Leadership lessons from Confucius: shades of grey

shades of grey

子曰:「管仲之器小哉。」或曰:「管仲儉乎?」曰:「管氏有三歸,官事不攝,焉得儉?然則管仲知禮乎?」曰:「邦君樹塞門,管氏亦樹塞門。邦君為兩君之好,有反坫,管氏亦有反坫。管氏而知禮,孰不知禮?」
Confucius said: “Guan Zhong had his limitations.” Someone objected: “Do you mean that Guan Zhong wasn’t frugal?” Confucius replied: “Guan Zhong had three households, each one staffed by a huge retinue. How could he be called frugal?” “But didn’t he know ritual?” “Even though only the ruler of a state can place a screen to mask the view of his gate, he also had one installed. Even though only the ruler of a state can use a special stand to place his inverted cup on when meeting with another ruler, Guan Zhong had one too. If you say Guan Zhong knew ritual, then who doesn’t know it?”

How to deal with larger-than-life characters who make outsize contributions to your organization? Do you call them out for their excesses or do you turn a blind eye to them? Continue reading Leadership lessons from Confucius: shades of grey

The end justifies the means?

子路曰:「桓公殺公子糾,召忽死之,管仲不死。」曰:「未仁乎!」子曰:「桓公九合諸侯,不以兵車,管仲之力也。如其仁!如其仁!」
Zilu said: “When Duke Huan put Prince Jiu to death, Shao Hu took his own life but Guan Zhong chose to keep his. Should we say that Guan Zhong was a man without goodness?” Confucius said: “Duke Huan was able to bring the rulers of all the states together nine times without having to resort to military force because of the power of Guan Zhong. Such was his goodness, such was his goodness!”

子貢曰:「管仲非仁者與?桓公殺公子糾,不能死,又相之。」子曰:「管仲相桓公,霸諸侯,一匡天下,民到于今受其賜。微管仲,吾其被髮左衽矣!豈若匹夫匹婦之為諒也,自經於溝瀆,而莫之知也!」
Zigong said: “Surely Guan Zhong was not a good person.
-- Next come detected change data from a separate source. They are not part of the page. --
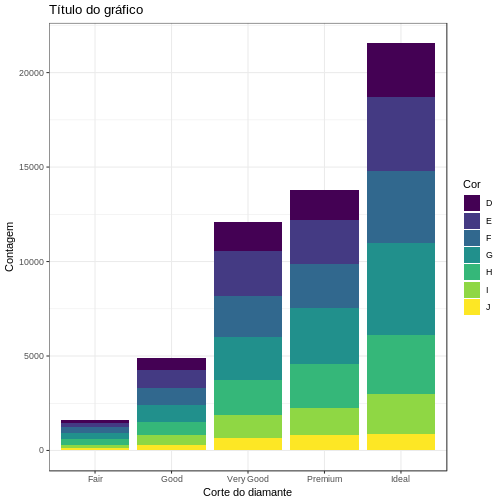
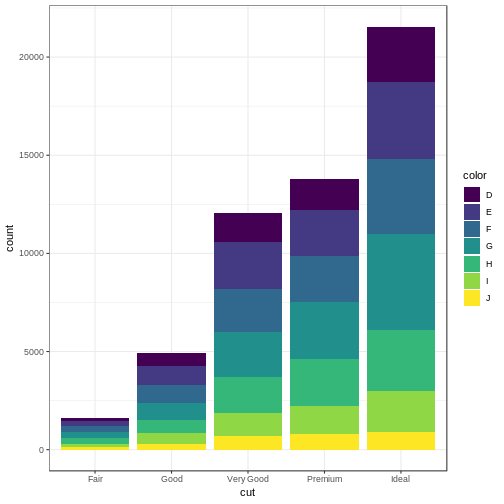
knit na apresentacao

diff --git a/docs/index.html b/docs/index.html
@@ -192,8 +192,8 @@ library(ggplot2)
 DT::datatable(head(diamonds), fillContainer = FALSE)
 ```
 
-<div id="htmlwidget-1982820b60c1583f8bd5" style="width:100%;height:auto;" class="datatables html-widget"></div>
-<script type="application/json" data-for="htmlwidget-1982820b60c1583f8bd5">{"x":{"filter":"none","fillContainer":false,"data":[["1","2","3","4","5","6"],[0.23,0.21,0.23,0.29,0.31,0.24],["Ideal","Premium","Good","Premium","Good","Very Good"],["E","E","E","I","J","J"],["SI2","SI1","VS1","VS2","SI2","VVS2"],[61.5,59.8,56.9,62.4,63.3,62.8],[55,61,65,58,58,57],[326,326,327,334,335,336],[3.95,3.89,4.05,4.2,4.34,3.94],[3.98,3.84,4.07,4.23,4.35,3.96],[2.43,2.31,2.31,2.63,2.75,2.48]],"container":"<table class=\"display\">\n  <thead>\n    <tr>\n      <th> <\/th>\n      <th>carat<\/th>\n      <th>cut<\/th>\n      <th>color<\/th>\n      <th>clarity<\/th>\n      <th>depth<\/th>\n      <th>table<\/th>\n      <th>price<\/th>\n      <th>x<\/th>\n      <th>y<\/th>\n      <th>z<\/th>\n    <\/tr>\n  <\/thead>\n<\/table>","options":{"columnDefs":[{"className":"dt-right","targets":[1,5,6,7,8,9,10]},{"orderable":false,"targets":0}],"order":[],"autoWidth":false,"orderClasses":false}},"evals":[],"jsHooks":[]}</script>
+<div id="htmlwidget-924997066e5f54aa2226" style="width:100%;height:auto;" class="datatables html-widget"></div>
+<script type="application/json" data-for="htmlwidget-924997066e5f54aa2226">{"x":{"filter":"none","fillContainer":false,"data":[["1","2","3","4","5","6"],[0.23,0.21,0.23,0.29,0.31,0.24],["Ideal","Premium","Good","Premium","Good","Very Good"],["E","E","E","I","J","J"],["SI2","SI1","VS1","VS2","SI2","VVS2"],[61.5,59.8,56.9,62.4,63.3,62.8],[55,61,65,58,58,57],[326,326,327,334,335,336],[3.95,3.89,4.05,4.2,4.34,3.94],[3.98,3.84,4.07,4.23,4.35,3.96],[2.43,2.31,2.31,2.63,2.75,2.48]],"container":"<table class=\"display\">\n  <thead>\n    <tr>\n      <th> <\/th>\n      <th>carat<\/th>\n      <th>cut<\/th>\n      <th>color<\/th>\n      <th>clarity<\/th>\n      <th>depth<\/th>\n      <th>table<\/th>\n      <th>price<\/th>\n      <th>x<\/th>\n      <th>y<\/th>\n      <th>z<\/th>\n    <\/tr>\n  <\/thead>\n<\/table>","options":{"columnDefs":[{"className":"dt-right","targets":[1,5,6,7,8,9,10]},{"orderable":false,"targets":0}],"order":[],"autoWidth":false,"orderClasses":false}},"evals":[],"jsHooks":[]}</script>
 
 ```r
 diamonds &lt;- ggplot2::diamonds
@@ -215,76 +215,123 @@ diamonds &lt;- ggplot2::diamonds
 
 
 ---
-# ggplot2 
+### O que &lt;e9&gt; o ggplot2?
 
-- É um pacote usado para visualização de dados.
+- &lt;c9&gt; um pacote usado para visualiza&lt;e7&gt;&lt;e3&gt;o de dados.
 
-- É uma implementação da Grammar of Graphics de Leland Wilkinson - um esquema geral para visualização de dados que divide gráficos em componentes semânticos como escalas e camadas.
+- &lt;c9&gt; uma implementa&lt;e7&gt;&lt;e3&gt;o do Grammar of Graphics de Leland Wilkinson -  um sistema coerente para descrever e construir gr&lt;e1&gt;ficos. Ou seja, ele foi desenvolvido pautado em v&lt;e1&gt;rios conceitos estat&lt;ed&gt;sticos importantes.
 
-- [Cheatsheet em português](https://www.rstudio.com/wp-content/uploads/2016/03/ggplot2-cheatsheet-portuguese.pdf)
+- [Cheatsheet em portugu&lt;ea&gt;s](https://www.rstudio.com/wp-content/uploads/2016/03/ggplot2-cheatsheet-portuguese.pdf)
 
-- Material interessante: [Code Your Graph - A Workshop on Visualizing Your Data with ggplotby Alison Presmanes Hill &amp; Julianne Myers](https://alison.rbind.io/html/jamboree_heart_ggplot.html)
+- **Materiais interessantes:**
+
+  *[Workshop Code Your Graph](https://alison.rbind.io/html/jamboree_heart_ggplot.html)
+
+  *[R for Data Science - cap&lt;ed&gt;tulos 3 e 28](https://r4ds.had.co.nz/data-visualisation.html)
 
 &lt;img src="img/ggplot2.png" width="241" style="display: block; margin: auto;" /&gt;
-
 ---
+# O que &lt;e9&gt; o grammar of graphics?
+  
+  - A ideia b&lt;e1&gt;sica &lt;e9&gt; que de forma independente podemos 
+especificar  e combinar blocos de constru&lt;e7&gt;&lt;e3&gt;o de um gr&lt;e1&gt;fico para criar praticamente 
+qualquer tipo de exibi&lt;e7&gt;&lt;e3&gt;o gr&lt;e1&gt;fica desejada. 
 
-** Exemplos passo a passo: Exemplo 1 - geom_bar **
+- Os blocos de constru&lt;e7&gt;&lt;e3&gt;o (ou camadas)  de um gr&lt;e1&gt;fico incluem:
+
+  - data
+  - aesthetic mapping
+  - geometric object
+  - statistical transformations
+  - scales
+  - coordinate system
+  - position adjustments
+  - faceting
+  
+---
+** Exemplo passo a passo - geom_histogram() **
+
+A fun&lt;e7&gt;&lt;e3&gt;o ggplot() recebe um data frame e cria o bloco base do gr&lt;e1&gt;fico. Se rodarmos somente ela, teremos um painel em branco:
 
 ```r
-diamonds %&gt;% ggplot()
+DT::datatable(head(diamonds), fillContainer = FALSE)
 ```
 
-&lt;img src="index_files/figure-html/unnamed-chunk-10-1.png" style="display: block; margin: auto;" /&gt;
----
-** Exemplos passo a passo: Exemplo 1 - geom_bar **
+<div id="htmlwidget-a272397d113a17db1f95" style="width:100%;height:auto;" class="datatables html-widget"></div>
+<script type="application/json" data-for="htmlwidget-a272397d113a17db1f95">{"x":{"filter":"none","fillContainer":false,"data":[["1","2","3","4","5","6"],[0.23,0.21,0.23,0.29,0.31,0.24],["Ideal","Premium","Good","Premium","Good","Very Good"],["E","E","E","I","J","J"],["SI2","SI1","VS1","VS2","SI2","VVS2"],[61.5,59.8,56.9,62.4,63.3,62.8],[55,61,65,58,58,57],[326,326,327,334,335,336],[3.95,3.89,4.05,4.2,4.34,3.94],[3.98,3.84,4.07,4.23,4.35,3.96],[2.43,2.31,2.31,2.63,2.75,2.48]],"container":"<table class=\"display\">\n  <thead>\n    <tr>\n      <th> <\/th>\n      <th>carat<\/th>\n      <th>cut<\/th>\n      <th>color<\/th>\n      <th>clarity<\/th>\n      <th>depth<\/th>\n      <th>table<\/th>\n      <th>price<\/th>\n      <th>x<\/th>\n      <th>y<\/th>\n      <th>z<\/th>\n    <\/tr>\n  <\/thead>\n<\/table>","options":{"columnDefs":[{"className":"dt-right","targets":[1,5,6,7,8,9,10]},{"orderable":false,"targets":0}],"order":[],"autoWidth":false,"orderClasses":false}},"evals":[],"jsHooks":[]}</script>
 
 ```r
-diamonds %&gt;%  ggplot(aes(x=cut))
+diamonds &lt;- ggplot2::diamonds
+#ggplot(data = diamonds)
+diamonds %&gt;% ggplot() #usando o pipe
+```
+
+&lt;img src="index_files/figure-html/unnamed-chunk-10-2.png" style="display: block; margin: auto;" /&gt;
+---
+** Exemplo passo a passo - geom_histogram() **
+
+Por&lt;e9&gt;m para construirmos o gr&lt;e1&gt;fico precisamos dizer como as observa&lt;e7&gt;&lt;f5&gt;es ser&lt;e3&gt;o mapeadas nos aspectos visuais do gr&lt;e1&gt;fico e quais formas geom&lt;e9&gt;tricas ser&lt;e3&gt;o utilizadas para isso. #reescrever esse trecho
+
+```r
+diamonds %&gt;% ggplot() +
+  geom_histogram(mapping = aes(x = depth))
+```
+
+```
+## `stat_bin()` using `bins = 30`. Pick better value with `binwidth`.
 ```
 
 &lt;img src="index_files/figure-html/unnamed-chunk-11-1.png" style="display: block; margin: auto;" /&gt;
+
+
 ---
-** Exemplos passo a passo: Exemplo 1 - geom_bar **
+** Desafio 1 **
+Plotar a distribui&lt;e7&gt;&lt;e3&gt;o de frequ&lt;ea&gt;ncias da vari&lt;e1&gt;vel price
 
 ```r
-diamonds %&gt;% ggplot(aes(x=cut))+
-geom_bar()
+diamonds %&gt;% ggplot() +
+  geom_histogram(mapping = aes(x = price))
+```
+
+```
+## `stat_bin()` using `bins = 30`. Pick better value with `binwidth`.
 ```
 
 &lt;img src="index_files/figure-html/unnamed-chunk-12-1.png" style="display: block; margin: auto;" /&gt;
+
 ---
-** Exemplo 1 - geom_bar **
+** Exemplo passo a passo 2: geom_bar **
+
+Para vari&lt;e1&gt;veis categ&lt;f3&gt;ricas, ou seja, aquelas que representam uma categoria como qualidade (bom, ruim), sexo(M, F) ou no nosso caso, a qualidade do corte da pedra, podemos usar um gr&lt;e1&gt;fico de barras
 
 ```r
-diamonds %&gt;% ggplot(aes(x=cut, fill=color))+
-geom_bar()
+diamonds %&gt;% ggplot() +
+  geom_bar(aes(x=cut))
 ```
 
 &lt;img src="index_files/figure-html/unnamed-chunk-13-1.png" style="display: block; margin: auto;" /&gt;
-
 ---
-** Exemplo 1 - geom_bar **
+** Exemplo passo a passo 2: geom_bar **
 
 ```r
-diamonds %&gt;% ggplot(aes(x=cut, fill=color))+
-geom_bar()+theme_bw()
+diamonds %&gt;% ggplot()+
+  geom_bar(aes(x=cut, fill=color))
 ```
 
 &lt;img src="index_files/figure-html/unnamed-chunk-14-1.png" style="display: block; margin: auto;" /&gt;
----
 
+---
+** Exemplo passo a passo 2: geom_bar **
 
 ```r
-diamonds %&gt;%  ggplot(aes(x=cut, fill=color)) +
-  geom_bar() + theme_bw() +
-  labs(title = "Título do gráfico", x = "Corte do diamante", 
-    y = "Contagem", fill = "Cor") 
+diamonds %&gt;% ggplot() + 
+  geom_bar(aes(x=cut, fill=color)) + theme_bw()
 ```
 
 &lt;img src="index_files/figure-html/unnamed-chunk-15-1.png" style="display: block; margin: auto;" /&gt;
----
 
+---
+** Exemplo passo a passo 2: geom_bar **
 
 ```r
 diamonds %&gt;%  ggplot(aes(x=cut, fill=color)) +
@@ -647,8 +694,8 @@ DT::datatable(head(mtcars, 10),
   fillContainer = FALSE, options = list(pageLength = 5))
 ```
 
-<div id="htmlwidget-78f668e238fe5120b6b9" style="width:100%;height:auto;" class="datatables html-widget"></div>
-<script type="application/json" data-for="htmlwidget-78f668e238fe5120b6b9">{"x":{"filter":"none","fillContainer":false,"data":[["Mazda RX4","Mazda RX4 Wag","Datsun 710","Hornet 4 Drive","Hornet Sportabout","Valiant","Duster 360","Merc 240D","Merc 230","Merc 280"],[21,21,22.8,21.4,18.7,18.1,14.3,24.4,22.8,19.2],[6,6,4,6,8,6,8,4,4,6],[160,160,108,258,360,225,360,146.7,140.8,167.6],[110,110,93,110,175,105,245,62,95,123],[3.9,3.9,3.85,3.08,3.15,2.76,3.21,3.69,3.92,3.92],[2.62,2.875,2.32,3.215,3.44,3.46,3.57,3.19,3.15,3.44],[16.46,17.02,18.61,19.44,17.02,20.22,15.84,20,22.9,18.3],[0,0,1,1,0,1,0,1,1,1],[1,1,1,0,0,0,0,0,0,0],[4,4,4,3,3,3,3,4,4,4],[4,4,1,1,2,1,4,2,2,4]],"container":"<table class=\"display\">\n  <thead>\n    <tr>\n      <th> <\/th>\n      <th>mpg<\/th>\n      <th>cyl<\/th>\n      <th>disp<\/th>\n      <th>hp<\/th>\n      <th>drat<\/th>\n      <th>wt<\/th>\n      <th>qsec<\/th>\n      <th>vs<\/th>\n      <th>am<\/th>\n      <th>gear<\/th>\n      <th>carb<\/th>\n    <\/tr>\n  <\/thead>\n<\/table>","options":{"pageLength":5,"columnDefs":[{"className":"dt-right","targets":[1,2,3,4,5,6,7,8,9,10,11]},{"orderable":false,"targets":0}],"order":[],"autoWidth":false,"orderClasses":false,"lengthMenu":[5,10,25,50,100]}},"evals":[],"jsHooks":[]}</script>
+<div id="htmlwidget-8341bcba9ccc6c83f616" style="width:100%;height:auto;" class="datatables html-widget"></div>
+<script type="application/json" data-for="htmlwidget-8341bcba9ccc6c83f616">{"x":{"filter":"none","fillContainer":false,"data":[["Mazda RX4","Mazda RX4 Wag","Datsun 710","Hornet 4 Drive","Hornet Sportabout","Valiant","Duster 360","Merc 240D","Merc 230","Merc 280"],[21,21,22.8,21.4,18.7,18.1,14.3,24.4,22.8,19.2],[6,6,4,6,8,6,8,4,4,6],[160,160,108,258,360,225,360,146.7,140.8,167.6],[110,110,93,110,175,105,245,62,95,123],[3.9,3.9,3.85,3.08,3.15,2.76,3.21,3.69,3.92,3.92],[2.62,2.875,2.32,3.215,3.44,3.46,3.57,3.19,3.15,3.44],[16.46,17.02,18.61,19.44,17.02,20.22,15.84,20,22.9,18.3],[0,0,1,1,0,1,0,1,1,1],[1,1,1,0,0,0,0,0,0,0],[4,4,4,3,3,3,3,4,4,4],[4,4,1,1,2,1,4,2,2,4]],"container":"<table class=\"display\">\n  <thead>\n    <tr>\n      <th> <\/th>\n      <th>mpg<\/th>\n      <th>cyl<\/th>\n      <th>disp<\/th>\n      <th>hp<\/th>\n      <th>drat<\/th>\n      <th>wt<\/th>\n      <th>qsec<\/th>\n      <th>vs<\/th>\n      <th>am<\/th>\n      <th>gear<\/th>\n      <th>carb<\/th>\n    <\/tr>\n  <\/thead>\n<\/table>","options":{"pageLength":5,"columnDefs":[{"className":"dt-right","targets":[1,2,3,4,5,6,7,8,9,10,11]},{"orderable":false,"targets":0}],"order":[],"autoWidth":false,"orderClasses":false,"lengthMenu":[5,10,25,50,100]}},"evals":[],"jsHooks":[]}</script>
 ---
 class: middle
 # Adding images using Knitr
After Duke Huan had Prince Jiu put to death, he not only chose to live but also served as the Duke’s prime minister.” Confucius said: “By serving as Duke Huan’s prime minister, Guan Zhong imposed his authority over all the states and brought order to the world; the people still reap the benefits of his actions until this day. Without Guan Zhong, we would still be wearing our hair loose and folding our robes on the wrong side. Or would you prefer it if he had drowned himself in a ditch like some wretched husband or wife in their small-minded faithfulness and died with nobody knowing about it?”

Spring and Autumn Period politics was a brutal business. Even the allegedly “straight” Duke Huan had his elder brother Prince Jiu killed in order to solidify his power over the state of Qi. All for the common good of course! Continue reading The end justifies the means?